Raglan Ribbed Sweater

I started this sweater a few weeks before Thanksgiving and completed it the day before Christmas. I hadn't knitted in a while, and then I was up in the attic looking for something else, and ran across this yarn I'd bought years before at the Maryland Sheep and Wool festival. And the knitting bug struck again.

I knitted a swath for my gauge, and then took measurements on a commercial sweater from Abercombie that I've worn for years and like a lot. I got about a quarter of the way through the front before I figured out I'd taken my measurements wrong and I had to rip that out and re-knit.

I'd finished the front and the back when a friend who also knits gave me some potentially bad news. When I'd knit my test swath for the gauge, I didn't block that. My friend thought if I blocked the sweater enough to show the ribbing well, that the sweater would turn out hugely wide. I kept on, hoping that I could just not block the sweater and still have the dimensions I want. Right now, anyways, the sweater fits the way I want, but my friend could still be right... it might stretch out as I wear it and become too wide. Maybe I can just block it then without stretching so it would shrink back up?

The yarn is a superwash wool. I used 19 skeins, each of which was 82 yards, so the sweater took about 1,500 yards of yarn. In the two bags that I'd purchased I found a little information tag that identified the person that sold it to me as the "Yarn Lady", and her website is still up (www.yarnlady.com). The yarn looks like it was German (the tags on the skeins are all in German).

The most complex part was charting out the sleeves, which I did on graph paper based on the dimensions of the original sweater and the guage. I would find out from that for each section of the sleeve how many increments or decrements had to be done over a certain number of rows, and then make a check-sheet that distributed those over the total rows in that part of the sleeve. After finishing one sleeve, I started to use the same check-sheet to mark of the rows and increments/decrements for the other, but part way into the sleeve noticed that my gauge had changed. I guess I was knitting tighter? Maybe holiday stress :). Anyways, I had to add some extra rows to make the dimensions come out right.

I knit the whole sweater on #3 (US) circular needles. I picked up stitches for the neckline, and decremented on each side of the V neck (k1 s1 psso on one side, and k2 tog on the other). I knit tightly (on purpose this time) and crossed my stitches for elasticity on the neck (I knit in modified style, continental knits and regular purls).

All in all, I'm pretty happy with the sweater.
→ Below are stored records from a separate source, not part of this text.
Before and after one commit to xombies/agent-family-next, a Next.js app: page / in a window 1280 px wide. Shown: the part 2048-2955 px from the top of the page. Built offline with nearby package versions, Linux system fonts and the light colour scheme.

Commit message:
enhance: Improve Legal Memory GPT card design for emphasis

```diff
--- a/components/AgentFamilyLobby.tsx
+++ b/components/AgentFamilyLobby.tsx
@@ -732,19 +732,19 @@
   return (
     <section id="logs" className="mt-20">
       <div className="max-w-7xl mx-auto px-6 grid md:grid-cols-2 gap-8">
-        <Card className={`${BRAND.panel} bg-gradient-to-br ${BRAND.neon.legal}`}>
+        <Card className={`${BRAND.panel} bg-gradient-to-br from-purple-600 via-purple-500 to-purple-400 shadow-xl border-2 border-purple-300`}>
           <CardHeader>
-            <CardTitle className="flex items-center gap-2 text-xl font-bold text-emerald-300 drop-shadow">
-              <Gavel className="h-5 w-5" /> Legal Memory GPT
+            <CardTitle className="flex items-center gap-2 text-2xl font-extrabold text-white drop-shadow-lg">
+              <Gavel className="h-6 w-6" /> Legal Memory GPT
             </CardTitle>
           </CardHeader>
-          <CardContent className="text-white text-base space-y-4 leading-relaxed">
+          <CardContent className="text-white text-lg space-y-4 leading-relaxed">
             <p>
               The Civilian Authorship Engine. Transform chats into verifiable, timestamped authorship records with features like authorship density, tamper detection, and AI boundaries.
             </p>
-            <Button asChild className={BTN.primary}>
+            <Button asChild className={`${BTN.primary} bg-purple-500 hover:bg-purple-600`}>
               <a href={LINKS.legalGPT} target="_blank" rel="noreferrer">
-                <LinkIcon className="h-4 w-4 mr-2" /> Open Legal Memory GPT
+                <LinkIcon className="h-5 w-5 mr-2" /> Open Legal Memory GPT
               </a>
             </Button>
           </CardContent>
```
The sleeves look nice, and the saddle shoulders have the same look as the sweater I was copying. If I had it to do over, I would shorten the sleeves so that I wouldn't need to roll them up (which I also have to do on the original sweater I patterned it off of).

Now that I've got a buch of yarn for Christmas, I'm looking for what's next :).
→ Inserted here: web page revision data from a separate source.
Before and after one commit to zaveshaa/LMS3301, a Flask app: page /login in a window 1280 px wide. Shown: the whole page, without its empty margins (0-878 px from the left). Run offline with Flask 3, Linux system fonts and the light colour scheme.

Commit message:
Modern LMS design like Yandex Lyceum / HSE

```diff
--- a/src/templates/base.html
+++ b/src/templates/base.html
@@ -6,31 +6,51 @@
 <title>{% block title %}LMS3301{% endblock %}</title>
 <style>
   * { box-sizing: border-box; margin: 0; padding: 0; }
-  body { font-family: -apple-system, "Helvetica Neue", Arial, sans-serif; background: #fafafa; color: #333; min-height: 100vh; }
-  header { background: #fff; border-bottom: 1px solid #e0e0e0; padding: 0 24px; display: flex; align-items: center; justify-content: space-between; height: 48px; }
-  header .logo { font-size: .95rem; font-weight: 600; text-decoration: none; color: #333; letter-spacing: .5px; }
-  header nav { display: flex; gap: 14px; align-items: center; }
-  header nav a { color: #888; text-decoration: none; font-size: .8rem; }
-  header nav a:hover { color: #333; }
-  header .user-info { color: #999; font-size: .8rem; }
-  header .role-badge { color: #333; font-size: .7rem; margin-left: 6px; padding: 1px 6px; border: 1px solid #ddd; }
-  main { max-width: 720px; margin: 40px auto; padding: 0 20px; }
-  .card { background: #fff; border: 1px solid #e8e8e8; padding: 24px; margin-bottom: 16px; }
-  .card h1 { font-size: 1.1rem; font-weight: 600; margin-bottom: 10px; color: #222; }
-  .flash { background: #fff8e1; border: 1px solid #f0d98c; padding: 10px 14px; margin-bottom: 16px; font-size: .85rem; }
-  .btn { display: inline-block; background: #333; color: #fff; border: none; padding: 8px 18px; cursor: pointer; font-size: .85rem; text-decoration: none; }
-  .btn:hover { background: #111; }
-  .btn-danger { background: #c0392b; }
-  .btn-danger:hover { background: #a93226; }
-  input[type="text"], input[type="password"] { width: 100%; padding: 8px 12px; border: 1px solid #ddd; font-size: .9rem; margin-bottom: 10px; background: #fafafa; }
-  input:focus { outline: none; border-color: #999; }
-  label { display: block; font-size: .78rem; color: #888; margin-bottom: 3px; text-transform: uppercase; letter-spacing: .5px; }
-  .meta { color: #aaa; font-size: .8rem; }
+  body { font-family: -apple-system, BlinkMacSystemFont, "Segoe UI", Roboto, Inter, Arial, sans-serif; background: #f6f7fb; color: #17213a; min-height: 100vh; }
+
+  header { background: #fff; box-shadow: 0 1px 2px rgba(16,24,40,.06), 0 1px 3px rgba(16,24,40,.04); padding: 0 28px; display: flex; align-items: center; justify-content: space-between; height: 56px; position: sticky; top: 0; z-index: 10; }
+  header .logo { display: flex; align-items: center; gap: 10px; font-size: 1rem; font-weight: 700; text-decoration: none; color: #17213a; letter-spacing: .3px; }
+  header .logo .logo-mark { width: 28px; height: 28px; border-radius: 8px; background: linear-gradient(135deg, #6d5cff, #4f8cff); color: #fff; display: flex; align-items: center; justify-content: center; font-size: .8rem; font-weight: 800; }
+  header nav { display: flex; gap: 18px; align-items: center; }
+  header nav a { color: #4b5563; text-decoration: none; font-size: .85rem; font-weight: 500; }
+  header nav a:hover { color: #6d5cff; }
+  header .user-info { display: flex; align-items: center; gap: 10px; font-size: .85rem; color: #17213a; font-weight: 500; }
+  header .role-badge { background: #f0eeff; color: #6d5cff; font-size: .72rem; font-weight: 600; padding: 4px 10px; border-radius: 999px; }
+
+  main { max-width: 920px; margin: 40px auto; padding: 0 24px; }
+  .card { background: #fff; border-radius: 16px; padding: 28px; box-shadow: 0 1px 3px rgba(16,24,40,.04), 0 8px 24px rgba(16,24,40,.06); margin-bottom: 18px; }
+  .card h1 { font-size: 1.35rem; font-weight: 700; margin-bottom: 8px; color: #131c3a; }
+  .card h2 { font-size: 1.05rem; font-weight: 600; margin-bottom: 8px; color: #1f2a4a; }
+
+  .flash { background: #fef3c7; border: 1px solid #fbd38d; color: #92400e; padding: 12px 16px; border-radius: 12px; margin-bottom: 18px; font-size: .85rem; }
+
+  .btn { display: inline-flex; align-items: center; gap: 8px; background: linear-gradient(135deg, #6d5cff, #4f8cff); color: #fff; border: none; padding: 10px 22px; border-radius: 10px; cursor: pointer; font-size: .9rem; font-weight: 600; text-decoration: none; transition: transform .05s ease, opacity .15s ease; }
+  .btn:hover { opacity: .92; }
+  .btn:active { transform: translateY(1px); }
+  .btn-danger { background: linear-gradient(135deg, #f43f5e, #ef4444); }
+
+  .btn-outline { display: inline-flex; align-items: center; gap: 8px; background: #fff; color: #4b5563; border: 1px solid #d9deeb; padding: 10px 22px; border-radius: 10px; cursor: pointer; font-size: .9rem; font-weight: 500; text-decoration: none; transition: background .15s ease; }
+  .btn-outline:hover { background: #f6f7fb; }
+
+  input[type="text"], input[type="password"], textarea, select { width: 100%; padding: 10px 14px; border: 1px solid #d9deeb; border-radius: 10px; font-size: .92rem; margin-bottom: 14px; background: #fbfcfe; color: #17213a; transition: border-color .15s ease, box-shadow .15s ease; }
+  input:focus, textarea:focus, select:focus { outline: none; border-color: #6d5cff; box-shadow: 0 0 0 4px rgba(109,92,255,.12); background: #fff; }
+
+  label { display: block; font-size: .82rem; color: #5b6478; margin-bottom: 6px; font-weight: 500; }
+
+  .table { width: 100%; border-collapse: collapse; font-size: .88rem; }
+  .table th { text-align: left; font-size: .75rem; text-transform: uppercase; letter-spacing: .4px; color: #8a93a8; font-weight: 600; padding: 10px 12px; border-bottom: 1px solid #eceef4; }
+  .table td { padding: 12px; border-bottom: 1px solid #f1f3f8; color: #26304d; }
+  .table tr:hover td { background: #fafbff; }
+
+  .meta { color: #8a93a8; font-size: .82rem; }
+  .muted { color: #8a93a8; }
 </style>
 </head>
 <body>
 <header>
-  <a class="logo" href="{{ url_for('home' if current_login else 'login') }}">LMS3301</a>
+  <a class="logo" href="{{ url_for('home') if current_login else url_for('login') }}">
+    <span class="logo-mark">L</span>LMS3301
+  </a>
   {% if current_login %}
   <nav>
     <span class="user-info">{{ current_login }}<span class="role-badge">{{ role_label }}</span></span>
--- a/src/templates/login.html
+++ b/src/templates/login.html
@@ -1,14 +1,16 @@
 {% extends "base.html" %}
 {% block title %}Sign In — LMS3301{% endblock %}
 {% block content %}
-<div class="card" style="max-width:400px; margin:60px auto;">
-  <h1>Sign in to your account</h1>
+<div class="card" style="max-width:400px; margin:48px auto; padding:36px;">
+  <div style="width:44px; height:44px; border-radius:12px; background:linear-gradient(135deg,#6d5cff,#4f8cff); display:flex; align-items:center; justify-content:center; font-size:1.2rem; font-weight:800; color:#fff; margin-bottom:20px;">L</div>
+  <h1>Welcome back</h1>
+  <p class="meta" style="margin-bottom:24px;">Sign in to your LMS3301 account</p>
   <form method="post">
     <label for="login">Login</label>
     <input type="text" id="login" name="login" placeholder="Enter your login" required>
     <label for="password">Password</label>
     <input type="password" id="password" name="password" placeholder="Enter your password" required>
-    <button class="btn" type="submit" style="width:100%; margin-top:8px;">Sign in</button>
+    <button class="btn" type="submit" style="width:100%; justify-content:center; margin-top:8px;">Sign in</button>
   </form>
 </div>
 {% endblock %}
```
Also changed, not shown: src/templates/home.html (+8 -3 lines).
albert's picture

The fit looks perfect- you can wash and block without changing the dimensions.

2manyhobbies's picture

Thank you, Albert - I won't be afraid to wash it now :)

albert's picture

Just be conscious when laying the sweater out to dry not to stretch it - I use a tape measure to insure that I gently pat or prod my sweaters to the correct size when blocking.

murfpapa's picture

That IS a terrific fit. Great job, Mister!

2manyhobbies's picture

Thank you!! Paying constant attention to the gauge seems like it's really important. My take-away from it was to keep measuring as you knit.

chipsir's picture

I agree with Albert, and it is amazing how blocking even outs all the stitches and makes the whole job look very professionally done. Great job, my partner likes it so much I will have to teach him to knit it himself. Happy Holidays!!!!!!!!!!!!!

2manyhobbies's picture

Thanks for the info on blocking! I'll definitely give that a try. Can there be two knitters in a relationship? Won't there be contentions over the yarn stash? :) Happy Holidays to you too!

ksmarguy's picture

There can definitely be 2 knitters in a relationship. Eric and I have combined stash and needles, patterns, etc. We know which yarns that he or I definitely want to knit with, but otherwise we just share stash.

It's actually very nice to have another knitter in the house since they don't get pissed when you say, "just a minute, let me get to the end of the row" or; "pause the movie, I need to ball another skein".

Joe-in Wyoming's picture

Very nice sweater. -- Books, knitting, cats, fountain pens...Life is Good.

Books, knitting, cats, fountain pens...Life is Good.